Problem requirements:
Retype the data in its entirety, with no word changed.

++++ Exercise material

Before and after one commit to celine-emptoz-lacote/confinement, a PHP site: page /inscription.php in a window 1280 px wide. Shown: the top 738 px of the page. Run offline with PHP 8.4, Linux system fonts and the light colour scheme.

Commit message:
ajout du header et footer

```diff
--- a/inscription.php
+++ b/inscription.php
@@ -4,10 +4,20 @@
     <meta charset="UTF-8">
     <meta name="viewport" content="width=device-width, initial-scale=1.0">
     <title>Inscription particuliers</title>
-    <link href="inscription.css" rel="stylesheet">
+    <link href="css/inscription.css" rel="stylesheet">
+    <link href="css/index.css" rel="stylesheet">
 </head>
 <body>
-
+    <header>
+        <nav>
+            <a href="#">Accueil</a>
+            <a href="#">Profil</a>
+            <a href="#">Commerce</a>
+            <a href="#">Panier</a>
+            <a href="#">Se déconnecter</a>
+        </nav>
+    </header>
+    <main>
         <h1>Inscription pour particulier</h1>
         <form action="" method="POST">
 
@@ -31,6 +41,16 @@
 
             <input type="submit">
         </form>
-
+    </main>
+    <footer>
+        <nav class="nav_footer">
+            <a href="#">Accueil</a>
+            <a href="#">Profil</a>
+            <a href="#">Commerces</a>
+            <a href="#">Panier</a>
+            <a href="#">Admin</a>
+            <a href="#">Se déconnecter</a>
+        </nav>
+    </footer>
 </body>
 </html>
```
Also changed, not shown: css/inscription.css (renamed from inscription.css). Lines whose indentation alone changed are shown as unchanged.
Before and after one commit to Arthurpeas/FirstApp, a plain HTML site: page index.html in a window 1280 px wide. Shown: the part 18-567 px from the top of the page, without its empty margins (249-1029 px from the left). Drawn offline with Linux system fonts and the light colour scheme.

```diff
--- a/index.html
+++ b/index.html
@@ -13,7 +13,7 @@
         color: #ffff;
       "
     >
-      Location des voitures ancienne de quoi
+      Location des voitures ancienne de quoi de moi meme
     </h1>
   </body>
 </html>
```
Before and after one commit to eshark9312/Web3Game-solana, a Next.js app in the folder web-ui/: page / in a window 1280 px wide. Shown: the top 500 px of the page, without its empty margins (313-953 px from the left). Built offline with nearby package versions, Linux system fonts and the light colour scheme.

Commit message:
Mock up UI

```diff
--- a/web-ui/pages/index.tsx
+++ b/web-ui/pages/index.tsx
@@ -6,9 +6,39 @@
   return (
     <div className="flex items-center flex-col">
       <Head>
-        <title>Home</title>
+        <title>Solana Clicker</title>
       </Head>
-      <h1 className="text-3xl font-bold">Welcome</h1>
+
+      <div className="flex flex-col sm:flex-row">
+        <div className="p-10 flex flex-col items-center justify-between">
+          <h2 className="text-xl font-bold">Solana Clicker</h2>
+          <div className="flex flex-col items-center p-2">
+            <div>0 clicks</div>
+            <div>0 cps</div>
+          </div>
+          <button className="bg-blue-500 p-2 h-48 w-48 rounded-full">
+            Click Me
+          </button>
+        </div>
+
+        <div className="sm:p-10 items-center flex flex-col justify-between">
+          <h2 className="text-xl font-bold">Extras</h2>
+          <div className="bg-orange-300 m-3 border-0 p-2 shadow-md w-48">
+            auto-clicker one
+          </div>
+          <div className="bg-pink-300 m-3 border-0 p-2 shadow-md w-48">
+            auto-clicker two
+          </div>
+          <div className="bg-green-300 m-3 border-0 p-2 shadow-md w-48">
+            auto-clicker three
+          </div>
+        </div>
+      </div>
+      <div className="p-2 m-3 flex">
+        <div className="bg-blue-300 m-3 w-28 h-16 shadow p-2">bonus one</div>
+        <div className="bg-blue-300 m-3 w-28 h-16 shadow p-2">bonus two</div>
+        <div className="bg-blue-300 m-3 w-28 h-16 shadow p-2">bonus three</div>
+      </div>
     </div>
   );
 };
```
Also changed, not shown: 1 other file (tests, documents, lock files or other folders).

++++++++

Written answer:
Before and after one commit to celine-emptoz-lacote/confinement, a PHP site: page /inscription.php in a window 1280 px wide. Shown: the top 738 px of the page. Run offline with PHP 8.4, Linux system fonts and the light colour scheme.

Commit message:
ajout du header et footer

```diff
--- a/inscription.php
+++ b/inscription.php
@@ -4,10 +4,20 @@
     <meta charset="UTF-8">
     <meta name="viewport" content="width=device-width, initial-scale=1.0">
     <title>Inscription particuliers</title>
-    <link href="inscription.css" rel="stylesheet">
+    <link href="css/inscription.css" rel="stylesheet">
+    <link href="css/index.css" rel="stylesheet">
 </head>
 <body>
-
+    <header>
+        <nav>
+            <a href="#">Accueil</a>
+            <a href="#">Profil</a>
+            <a href="#">Commerce</a>
+            <a href="#">Panier</a>
+            <a href="#">Se déconnecter</a>
+        </nav>
+    </header>
+    <main>
         <h1>Inscription pour particulier</h1>
         <form action="" method="POST">
 
@@ -31,6 +41,16 @@
 
             <input type="submit">
         </form>
-
+    </main>
+    <footer>
+        <nav class="nav_footer">
+            <a href="#">Accueil</a>
+            <a href="#">Profil</a>
+            <a href="#">Commerces</a>
+            <a href="#">Panier</a>
+            <a href="#">Admin</a>
+            <a href="#">Se déconnecter</a>
+        </nav>
+    </footer>
 </body>
 </html>
```
Also changed, not shown: css/inscription.css (renamed from inscription.css). Lines whose indentation alone changed are shown as unchanged.
Before and after one commit to Arthurpeas/FirstApp, a plain HTML site: page index.html in a window 1280 px wide. Shown: the part 18-567 px from the top of the page, without its empty margins (249-1029 px from the left). Drawn offline with Linux system fonts and the light colour scheme.

```diff
--- a/index.html
+++ b/index.html
@@ -13,7 +13,7 @@
         color: #ffff;
       "
     >
-      Location des voitures ancienne de quoi
+      Location des voitures ancienne de quoi de moi meme
     </h1>
   </body>
 </html>
```
Before and after one commit to eshark9312/Web3Game-solana, a Next.js app in the folder web-ui/: page / in a window 1280 px wide. Shown: the top 500 px of the page, without its empty margins (313-953 px from the left). Built offline with nearby package versions, Linux system fonts and the light colour scheme.

Commit message:
Mock up UI

```diff
--- a/web-ui/pages/index.tsx
+++ b/web-ui/pages/index.tsx
@@ -6,9 +6,39 @@
   return (
     <div className="flex items-center flex-col">
       <Head>
-        <title>Home</title>
+        <title>Solana Clicker</title>
       </Head>
-      <h1 className="text-3xl font-bold">Welcome</h1>
+
+      <div className="flex flex-col sm:flex-row">
+        <div className="p-10 flex flex-col items-center justify-between">
+          <h2 className="text-xl font-bold">Solana Clicker</h2>
+          <div className="flex flex-col items-center p-2">
+            <div>0 clicks</div>
+            <div>0 cps</div>
+          </div>
+          <button className="bg-blue-500 p-2 h-48 w-48 rounded-full">
+            Click Me
+          </button>
+        </div>
+
+        <div className="sm:p-10 items-center flex flex-col justify-between">
+          <h2 className="text-xl font-bold">Extras</h2>
+          <div className="bg-orange-300 m-3 border-0 p-2 shadow-md w-48">
+            auto-clicker one
+          </div>
+          <div className="bg-pink-300 m-3 border-0 p-2 shadow-md w-48">
+            auto-clicker two
+          </div>
+          <div className="bg-green-300 m-3 border-0 p-2 shadow-md w-48">
+            auto-clicker three
+          </div>
+        </div>
+      </div>
+      <div className="p-2 m-3 flex">
+        <div className="bg-blue-300 m-3 w-28 h-16 shadow p-2">bonus one</div>
+        <div className="bg-blue-300 m-3 w-28 h-16 shadow p-2">bonus two</div>
+        <div className="bg-blue-300 m-3 w-28 h-16 shadow p-2">bonus three</div>
+      </div>
     </div>
   );
 };
```
Also changed, not shown: 1 other file (tests, documents, lock files or other folders).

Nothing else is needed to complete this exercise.